Scientists have spotted four mysterious ozone-depleting gases in Earth's atmosphere, two of which are still accumulating and causing researchers some concern, AFP reports. Three of them are chlorofluorocarbons—which were mostly banned by the 1987 Montreal Protocol—and one is another ozone-destroying gas called a hydrochlorofluorocarbon. The scientific team from Europe and Australia says the gases are likely coming from the northern hemisphere, possibly due to chemicals used in electronic-component cleaning or insecticide production.

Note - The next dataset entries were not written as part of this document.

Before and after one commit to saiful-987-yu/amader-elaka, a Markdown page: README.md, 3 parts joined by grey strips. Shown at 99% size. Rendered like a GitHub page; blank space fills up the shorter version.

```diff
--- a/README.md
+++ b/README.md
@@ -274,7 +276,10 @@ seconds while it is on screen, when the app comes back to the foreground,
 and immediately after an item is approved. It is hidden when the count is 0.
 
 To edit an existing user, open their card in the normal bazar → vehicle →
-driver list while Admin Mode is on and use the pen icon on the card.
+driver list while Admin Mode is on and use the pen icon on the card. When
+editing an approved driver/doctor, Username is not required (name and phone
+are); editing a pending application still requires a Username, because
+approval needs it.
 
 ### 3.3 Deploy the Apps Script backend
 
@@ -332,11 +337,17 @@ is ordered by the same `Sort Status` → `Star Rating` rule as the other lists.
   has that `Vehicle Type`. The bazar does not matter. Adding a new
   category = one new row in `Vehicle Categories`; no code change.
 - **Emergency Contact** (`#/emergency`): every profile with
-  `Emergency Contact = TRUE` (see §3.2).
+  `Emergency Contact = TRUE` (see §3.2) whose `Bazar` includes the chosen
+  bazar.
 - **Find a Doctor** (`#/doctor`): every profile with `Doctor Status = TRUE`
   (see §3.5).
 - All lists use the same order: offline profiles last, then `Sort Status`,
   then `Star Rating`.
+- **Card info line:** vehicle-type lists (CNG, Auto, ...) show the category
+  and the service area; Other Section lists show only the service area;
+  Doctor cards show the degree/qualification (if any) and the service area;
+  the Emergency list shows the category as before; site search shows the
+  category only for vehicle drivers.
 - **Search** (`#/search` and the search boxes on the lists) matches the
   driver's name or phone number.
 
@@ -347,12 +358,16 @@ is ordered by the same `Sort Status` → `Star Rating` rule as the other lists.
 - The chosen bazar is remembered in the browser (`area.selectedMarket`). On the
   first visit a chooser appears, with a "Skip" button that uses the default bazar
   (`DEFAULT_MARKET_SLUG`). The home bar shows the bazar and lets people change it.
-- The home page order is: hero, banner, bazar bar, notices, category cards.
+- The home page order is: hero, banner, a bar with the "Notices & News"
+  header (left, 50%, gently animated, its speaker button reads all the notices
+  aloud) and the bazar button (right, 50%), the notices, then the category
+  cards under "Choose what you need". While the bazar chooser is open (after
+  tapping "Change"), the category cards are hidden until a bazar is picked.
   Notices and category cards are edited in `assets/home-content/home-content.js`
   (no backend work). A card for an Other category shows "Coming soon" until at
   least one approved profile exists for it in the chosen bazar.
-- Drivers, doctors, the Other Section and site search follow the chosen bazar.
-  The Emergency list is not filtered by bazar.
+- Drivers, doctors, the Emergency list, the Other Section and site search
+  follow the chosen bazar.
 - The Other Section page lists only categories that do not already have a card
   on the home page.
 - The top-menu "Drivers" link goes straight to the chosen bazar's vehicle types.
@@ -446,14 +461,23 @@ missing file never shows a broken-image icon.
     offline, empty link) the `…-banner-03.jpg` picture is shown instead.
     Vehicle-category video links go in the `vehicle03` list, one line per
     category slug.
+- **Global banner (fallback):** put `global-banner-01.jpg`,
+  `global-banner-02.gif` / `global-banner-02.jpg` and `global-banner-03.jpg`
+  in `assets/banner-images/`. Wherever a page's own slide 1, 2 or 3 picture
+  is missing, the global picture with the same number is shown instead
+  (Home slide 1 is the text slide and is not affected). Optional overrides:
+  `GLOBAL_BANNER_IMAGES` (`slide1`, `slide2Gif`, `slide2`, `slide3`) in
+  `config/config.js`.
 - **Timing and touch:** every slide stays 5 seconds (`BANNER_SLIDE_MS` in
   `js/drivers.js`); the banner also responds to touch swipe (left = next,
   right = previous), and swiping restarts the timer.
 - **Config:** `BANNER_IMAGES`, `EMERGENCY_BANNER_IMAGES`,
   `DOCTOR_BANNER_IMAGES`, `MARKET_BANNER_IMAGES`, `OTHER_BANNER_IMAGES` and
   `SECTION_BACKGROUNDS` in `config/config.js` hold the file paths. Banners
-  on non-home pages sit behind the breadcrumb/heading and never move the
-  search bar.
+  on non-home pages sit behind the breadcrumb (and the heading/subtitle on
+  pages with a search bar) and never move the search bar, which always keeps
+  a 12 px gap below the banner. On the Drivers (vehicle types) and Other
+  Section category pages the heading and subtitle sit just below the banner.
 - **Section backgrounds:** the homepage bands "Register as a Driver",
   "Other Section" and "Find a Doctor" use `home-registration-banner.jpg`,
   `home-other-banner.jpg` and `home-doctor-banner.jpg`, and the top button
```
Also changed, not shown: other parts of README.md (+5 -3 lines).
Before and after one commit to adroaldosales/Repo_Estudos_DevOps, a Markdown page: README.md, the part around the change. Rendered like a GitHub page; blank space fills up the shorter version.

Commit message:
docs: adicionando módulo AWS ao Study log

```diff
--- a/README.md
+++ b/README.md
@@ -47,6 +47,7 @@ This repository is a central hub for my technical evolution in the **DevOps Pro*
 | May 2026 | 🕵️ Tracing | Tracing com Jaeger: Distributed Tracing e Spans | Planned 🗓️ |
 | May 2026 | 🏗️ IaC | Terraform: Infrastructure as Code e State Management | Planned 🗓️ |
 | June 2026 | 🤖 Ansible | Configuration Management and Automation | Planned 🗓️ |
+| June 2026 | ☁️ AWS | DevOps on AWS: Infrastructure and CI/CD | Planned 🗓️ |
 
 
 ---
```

Most concerning of the four is CFC-113a, which is being emitted in small amounts but still doubled between 2010 and mid-2012, New Scientist reports. This particular chlorofluorocarbon was covered in a loophole that let industries apply for exemptions to the Montreal Protocol, said lead researcher Johannes Laube. "What's more, the three CFCs are being destroyed very slowly in the atmosphere—so even if emissions were to stop immediately, they will still be around for many decades to come," said Laube, the BBC reports. (Read more ozone layer stories.)